How Memory Minder Kits can help you connect with your loved one
When your loved one is experiencing memory loss, you put a lot of effort into providing the best care you can give.
Interacting with a loved one who has Alzheimer's can be challenging in some cases, especially as the condition evolves over time. Activities that were once fun and comprehensible for your loved one may become confusing and uninteresting a few months later. It can become harder to hold a conversation as Alzheimer's progresses into its later stages, where word recall and comprehension diminish significantly.

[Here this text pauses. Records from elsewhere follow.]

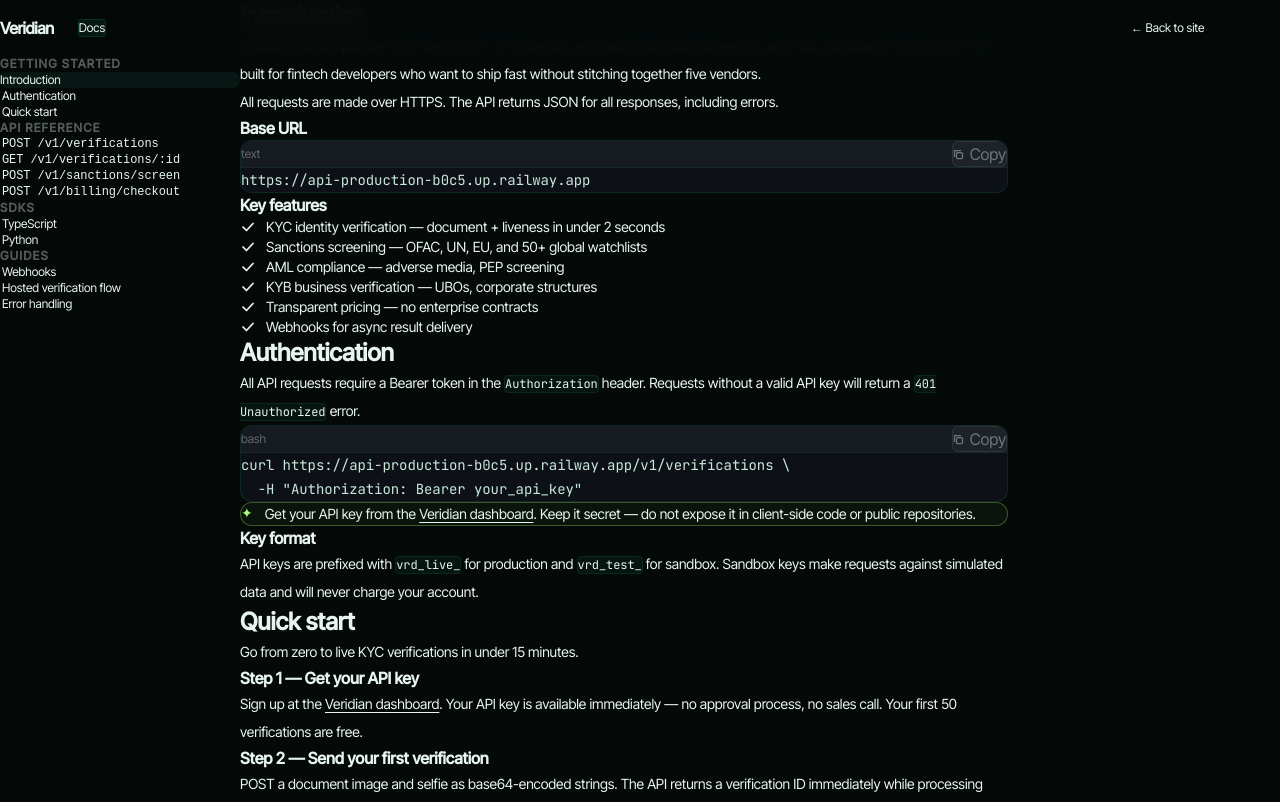
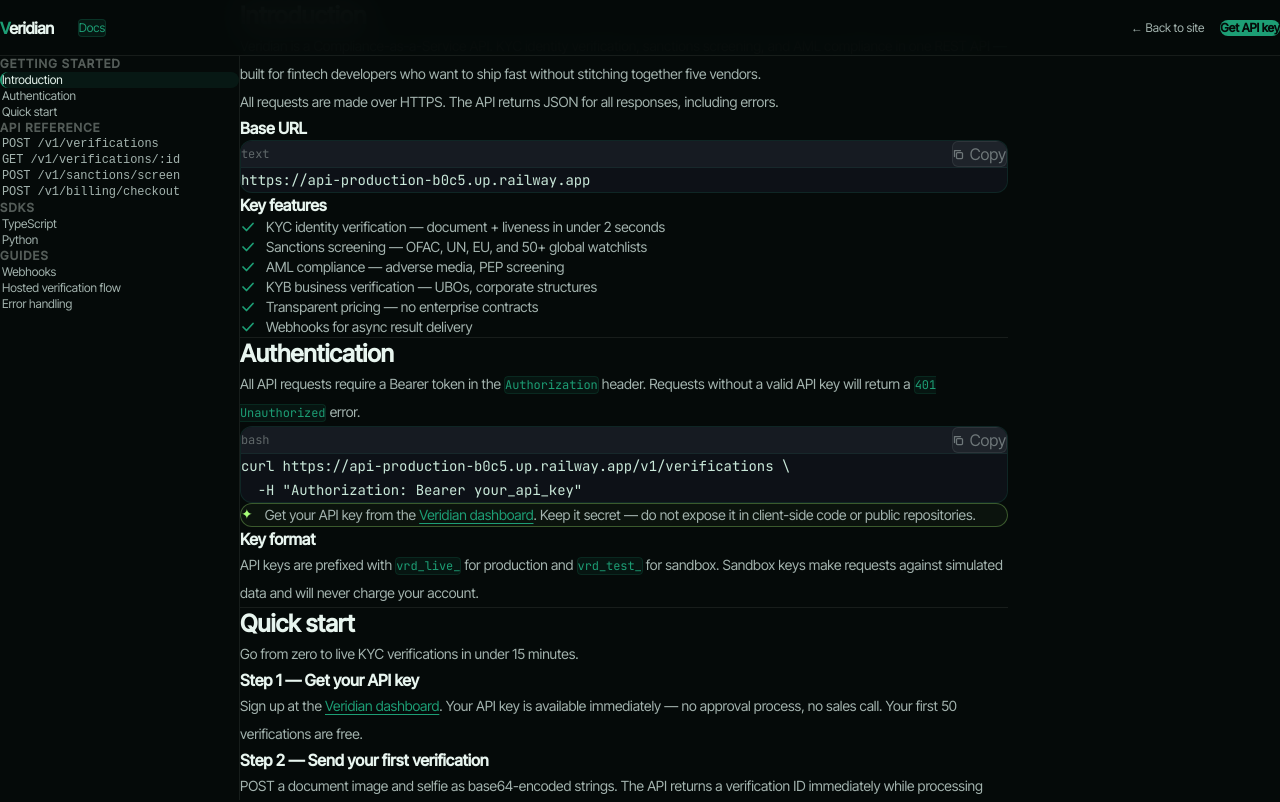
Before and after one commit to veridianapi/veridian-web, a Next.js app: page /docs in a window 1280 px wide. Shown: the top 802 px of the page. Built offline with nearby package versions, Linux system fonts and the light colour scheme.

Commit message:
fix: restore docs CSS compatibility aliases

```diff
--- a/app/globals.css
+++ b/app/globals.css
@@ -36,6 +36,13 @@
 
   --s-1: 4px; --s-2: 8px; --s-3: 12px; --s-4: 16px; --s-5: 24px;
   --s-6: 32px; --s-7: 48px; --s-8: 64px; --s-9: 96px; --s-10: 128px;
+
+  /* ─── Compat aliases (used by /docs page) ─── */
+  --brand: var(--green);
+  --border: rgba(240, 244, 243, 0.08);
+  --surface: var(--surface-1);
+  --text-muted: var(--text-2);
+  --text-subtle: var(--text-3);
 }
 
 * { box-sizing: border-box; margin: 0; padding: 0; }
@@ -56,6 +63,7 @@
 body { overflow-x: hidden; }
 a { color: inherit; text-decoration: none; }
 button { font: inherit; color: inherit; background: none; border: 0; cursor: pointer; }
+.code-block { font-family: var(--font-mono); }
 ::selection { background: rgba(29, 158, 117, 0.25); color: var(--text); }
 
 ::-webkit-scrollbar { width: 5px; }
```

Sunrise of Roseville, MN, recently partnered with local senior living communities and their local library to develop memory minder kits, aimed to help families better connect with loved ones. These kits are available for caregivers to check out like they would a library book so they can access these valuable resources at home.
What is a Memory Minder Kit?
These kits are specifically curated to help improve interactions between people with Alzheimer's and their loved ones. Each kit includes activities that can inspire conversation, assist with memory recall and provide entertainment.
The kits are tailored to different stages of memory loss, offering guidance to caregivers and taking the guesswork out of finding a suitable recreation for their loved one. For example:
- High Activity Level kits are designed for those with early-stage memory loss. These are people who can understand the concept and goals of the activities they're doing. They may need cues from time to time to stay on track, but they're able to respond to those signals. To determine if this is the level for your loved, at this stage, they should still be able to mostly dress themselves, even if thy need help with some details on occasion.
- Middle Activity Level kits are for people with mid-grade memory loss. They're unable to understand the goals of the tasks in the kit, but they can follow steps provided to them to get games and projects completed. They'll need guidance for each stage of the task. Those with moderate Alzheimer's are still physically able to dress themselves, but they need help to get the basics.
- Low Activity Level kits are made for people who have late-stage memory loss. Caregivers will need to physically assist their loved ones with the tasks in these kits. At this stage, they will be unable to dress themselves at all.
Each kit contains:
- An interactive activity appropriate for the person's stage. These may include puzzles, games or conversation cards.
- A colorful, illustrated book designed for people with memory loss.
- A CD with calming music to help with memory recollection and soothing your loved one.
- The book "A Caregiver's Guide to Dementia" by Laura Gitlin, to help you navigate the behaviors and actions your loved one may display with Alzheimer's.
- Tips and resource lists for caregivers to find more information on supporting a loved one living with dementia.
The goal with these materials is to make it easier for family members to interact with their loved ones with memory loss, keeping them engaged and comfortable while providing valuable stimulation that can help slow the effects of the disease.
Activities that may help
While there is no cure for Alzheimer's, some activities may help make the people living with the condition more alert and engaged. Puzzles and games that require people to think and focus can help hold their attention. This can help spark memories or keep them more present in conversations with their loved ones. Doing activities with people who have Alzheimer's will also help them feel connected with you, which can improve their moods.
As AARP reports, these kind of actions will not stop memory loss from occurring, but it can greatly improve the quality of life for people who have it. Especially in middle and early stages, though your loved one may not be able to remember everything, they will be able to recall some things. Use programs like those found in the Memory Minder Kits to help you stay connected to your loved one, so when they do remember, they're recalling fond moments they get to share with you.